Railcar shortages and bottlenecks at local grain elevators have resulted in a big increase in on-farm grain storage in recent years. With the large wheat crop that much of South Dakota enjoyed, and the prospects of a good row crop in the field, many of those new bins will be used this fall. Other than small bins for special purposes, of which newer structures are often hopper bottom models, most new bins are quite large. As grain bin capacity goes up, the risk associated with grain going out of condition increases dramatically, and actually the potential for grain stored in them can be much greater.
The foundation of safely storing grain is moisture content, and growers are usually familiar with the recommended levels for the crops they raise. For short-term storage (less than 6 months), the following moisture contents are the maximum recommended: corn – 15.5%, edible beans – 15%, millet – 10%, sorghum/milo – 13.5%, soybean – 13%, non-oil sunflower – 11%, and oil sunflower – 10%. For long-term storage (longer than 6 months), the maximum levels are lower: corn – 13%, edible beans – 13%, millet – 9%, sorghum/milo – 13%, soybean – 11%, non-oil sunflower – 10%, and oil sunflower – 8%.
The other factor that determines how long grain can be stored safely is temperature, and the combination of the two determines “allowable storage time.” Allowable storage time is defined as the length of time that grain with normal harvest damage can be stored with no more than 0.5% dry matter loss. If harvest damage is greater than normal, grain can spoil 2 to 5 times faster, i.e. allowable storage time for damaged grain can be half or less of the time listed for undamaged grain. Shelled corn at 20% moisture and 60 degrees F can be stored without excessive storage loss for 28 days. If that corn is cooled to 50 degrees F, one could expect to store it safely for 50 days. Dry the corn to 18% moisture and at 60 degrees F, it could be stored for 57 days.
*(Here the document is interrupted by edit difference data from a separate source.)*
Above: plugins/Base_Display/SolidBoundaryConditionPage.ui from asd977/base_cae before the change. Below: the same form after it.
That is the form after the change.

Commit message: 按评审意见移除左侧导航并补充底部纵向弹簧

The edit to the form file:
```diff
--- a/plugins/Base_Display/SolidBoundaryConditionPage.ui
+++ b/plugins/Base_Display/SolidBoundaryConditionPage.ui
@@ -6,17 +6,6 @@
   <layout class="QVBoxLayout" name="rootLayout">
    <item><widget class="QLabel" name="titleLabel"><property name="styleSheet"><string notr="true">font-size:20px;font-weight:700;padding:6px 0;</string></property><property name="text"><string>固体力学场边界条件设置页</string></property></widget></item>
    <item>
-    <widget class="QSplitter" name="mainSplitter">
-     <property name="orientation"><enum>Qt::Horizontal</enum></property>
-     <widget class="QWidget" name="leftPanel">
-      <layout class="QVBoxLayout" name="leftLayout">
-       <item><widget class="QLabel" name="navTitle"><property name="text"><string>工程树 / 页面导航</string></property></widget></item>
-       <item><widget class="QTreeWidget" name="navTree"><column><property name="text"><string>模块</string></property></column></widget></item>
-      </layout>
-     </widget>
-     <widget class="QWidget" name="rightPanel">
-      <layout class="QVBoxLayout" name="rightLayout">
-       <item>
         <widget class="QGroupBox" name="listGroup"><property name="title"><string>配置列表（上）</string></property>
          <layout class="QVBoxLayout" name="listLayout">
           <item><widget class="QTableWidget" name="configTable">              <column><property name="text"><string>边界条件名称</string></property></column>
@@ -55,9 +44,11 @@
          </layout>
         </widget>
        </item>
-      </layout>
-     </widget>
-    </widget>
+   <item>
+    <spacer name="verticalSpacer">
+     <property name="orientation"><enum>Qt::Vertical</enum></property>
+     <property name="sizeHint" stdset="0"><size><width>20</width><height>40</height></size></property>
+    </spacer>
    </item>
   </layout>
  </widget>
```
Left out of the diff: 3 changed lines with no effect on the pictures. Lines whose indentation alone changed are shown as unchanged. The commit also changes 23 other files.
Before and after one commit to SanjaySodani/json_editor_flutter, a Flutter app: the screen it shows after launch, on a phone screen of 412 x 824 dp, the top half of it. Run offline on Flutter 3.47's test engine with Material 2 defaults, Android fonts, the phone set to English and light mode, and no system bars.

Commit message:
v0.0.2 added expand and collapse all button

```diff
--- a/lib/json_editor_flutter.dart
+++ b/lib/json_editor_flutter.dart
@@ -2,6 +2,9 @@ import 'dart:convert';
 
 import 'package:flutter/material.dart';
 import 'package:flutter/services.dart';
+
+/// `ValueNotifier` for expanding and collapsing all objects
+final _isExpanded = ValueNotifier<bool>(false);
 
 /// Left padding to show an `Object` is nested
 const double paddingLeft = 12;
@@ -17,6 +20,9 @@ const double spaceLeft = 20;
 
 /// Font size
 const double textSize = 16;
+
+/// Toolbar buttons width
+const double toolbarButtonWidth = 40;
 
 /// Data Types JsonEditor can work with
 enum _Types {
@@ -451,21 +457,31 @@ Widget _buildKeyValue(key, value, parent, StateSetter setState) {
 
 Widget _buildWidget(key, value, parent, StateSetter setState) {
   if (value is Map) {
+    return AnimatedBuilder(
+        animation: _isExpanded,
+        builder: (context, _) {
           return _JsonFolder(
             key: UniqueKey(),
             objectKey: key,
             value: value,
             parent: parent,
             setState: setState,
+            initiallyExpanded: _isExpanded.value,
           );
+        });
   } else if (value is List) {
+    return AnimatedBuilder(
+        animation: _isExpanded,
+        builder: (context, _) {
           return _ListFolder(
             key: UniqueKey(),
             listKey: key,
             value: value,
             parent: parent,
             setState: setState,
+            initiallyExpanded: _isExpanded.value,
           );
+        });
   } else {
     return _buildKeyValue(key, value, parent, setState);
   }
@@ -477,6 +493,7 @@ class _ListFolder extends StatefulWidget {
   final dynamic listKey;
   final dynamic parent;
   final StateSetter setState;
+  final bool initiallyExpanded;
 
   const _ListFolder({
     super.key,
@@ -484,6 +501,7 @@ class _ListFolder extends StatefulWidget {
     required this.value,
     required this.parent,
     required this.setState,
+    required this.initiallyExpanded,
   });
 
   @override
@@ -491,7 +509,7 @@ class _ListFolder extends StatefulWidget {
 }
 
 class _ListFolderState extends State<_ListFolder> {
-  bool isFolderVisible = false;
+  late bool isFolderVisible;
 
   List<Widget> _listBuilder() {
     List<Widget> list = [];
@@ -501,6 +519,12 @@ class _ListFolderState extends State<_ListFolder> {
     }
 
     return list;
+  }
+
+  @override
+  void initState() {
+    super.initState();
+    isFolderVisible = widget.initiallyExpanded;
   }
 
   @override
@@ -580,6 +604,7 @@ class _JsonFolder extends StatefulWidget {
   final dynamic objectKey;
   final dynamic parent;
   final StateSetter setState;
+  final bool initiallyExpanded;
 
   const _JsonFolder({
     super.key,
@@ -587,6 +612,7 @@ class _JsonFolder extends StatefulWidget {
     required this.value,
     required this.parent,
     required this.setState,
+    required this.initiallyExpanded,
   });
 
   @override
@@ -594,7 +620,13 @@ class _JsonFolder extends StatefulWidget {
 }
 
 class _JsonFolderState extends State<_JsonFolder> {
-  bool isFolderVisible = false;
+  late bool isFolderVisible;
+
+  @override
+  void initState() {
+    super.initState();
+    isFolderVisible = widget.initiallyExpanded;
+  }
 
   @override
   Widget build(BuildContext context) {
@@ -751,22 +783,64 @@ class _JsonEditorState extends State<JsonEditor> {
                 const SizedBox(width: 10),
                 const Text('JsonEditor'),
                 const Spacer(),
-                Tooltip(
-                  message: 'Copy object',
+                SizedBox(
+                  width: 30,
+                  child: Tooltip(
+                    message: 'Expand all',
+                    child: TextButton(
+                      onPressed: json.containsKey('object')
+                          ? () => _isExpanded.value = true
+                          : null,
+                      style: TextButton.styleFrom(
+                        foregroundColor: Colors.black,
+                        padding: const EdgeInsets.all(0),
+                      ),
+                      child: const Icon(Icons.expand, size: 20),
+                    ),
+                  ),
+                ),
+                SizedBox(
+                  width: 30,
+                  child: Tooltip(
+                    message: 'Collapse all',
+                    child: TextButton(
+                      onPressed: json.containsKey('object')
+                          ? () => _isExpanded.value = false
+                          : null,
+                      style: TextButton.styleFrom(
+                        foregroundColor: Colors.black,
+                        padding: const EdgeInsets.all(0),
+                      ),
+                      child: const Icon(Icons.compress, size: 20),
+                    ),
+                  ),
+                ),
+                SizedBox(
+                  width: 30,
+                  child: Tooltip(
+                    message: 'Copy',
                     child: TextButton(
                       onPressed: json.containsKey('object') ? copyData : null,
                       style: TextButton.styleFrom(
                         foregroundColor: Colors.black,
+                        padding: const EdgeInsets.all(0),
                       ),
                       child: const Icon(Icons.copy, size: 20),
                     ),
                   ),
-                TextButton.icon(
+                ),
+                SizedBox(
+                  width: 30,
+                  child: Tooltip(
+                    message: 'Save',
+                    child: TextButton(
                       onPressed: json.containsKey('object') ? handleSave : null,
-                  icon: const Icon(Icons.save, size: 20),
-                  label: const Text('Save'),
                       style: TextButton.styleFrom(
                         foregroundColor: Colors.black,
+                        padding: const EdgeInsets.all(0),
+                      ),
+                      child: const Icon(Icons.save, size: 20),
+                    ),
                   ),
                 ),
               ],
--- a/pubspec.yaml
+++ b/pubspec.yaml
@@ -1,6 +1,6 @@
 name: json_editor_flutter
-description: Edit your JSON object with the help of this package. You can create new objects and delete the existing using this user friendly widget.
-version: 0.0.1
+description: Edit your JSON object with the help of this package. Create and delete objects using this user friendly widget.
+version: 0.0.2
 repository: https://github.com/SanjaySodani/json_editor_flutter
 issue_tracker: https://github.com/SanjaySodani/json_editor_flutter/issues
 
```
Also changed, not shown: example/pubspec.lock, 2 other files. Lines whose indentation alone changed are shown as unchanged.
Cooling is often accomplished with aeration fans, and can be done with airflow as low as 1/10 cfm (cubic feet per minute) per bushel or less if allowable storage time is great enough. At 1/10 cfm per bushel, it will take about 120 hours to cool grain with a 20 degree temperature differential (60 degrees F to 40 degrees F). Doubling the airflow rate to 1/5 cfm per bushel will cut the time required in half, etc. Airflow rates below 1 cfm per bushel should not be expected to dry grain, only cool it. Airflow rates of 1 cfm per bushel or higher will dry grain to the equilibrium moisture content of the air temperature and the relative humidity without additional heat, i.e. natural air drying. For example, with an average daily temperature of 50 degrees F and an average relative humidity of 65%, corn will ultimately dry to 14.8%, but this also takes time.
There is often debate as to whether one should push air up through a bin or suck air down. If aerating, suction will cool off the top of the grain mass first and reduce insect activity in the top layer of the grain mass due to the lower temperature. If trying to accomplish natural air drying, it is important to note that air will be warmed 4 to 5 degrees as it passes through the fan if operating at a static pressure of 6 to 7 inches. Warming the air 5 degrees reduces the relative humidity about 10%, allowing the grain to be dried to a lower moisture content. For more information, visit the NDSU website: www.ag.ndsu.edu/graindrying.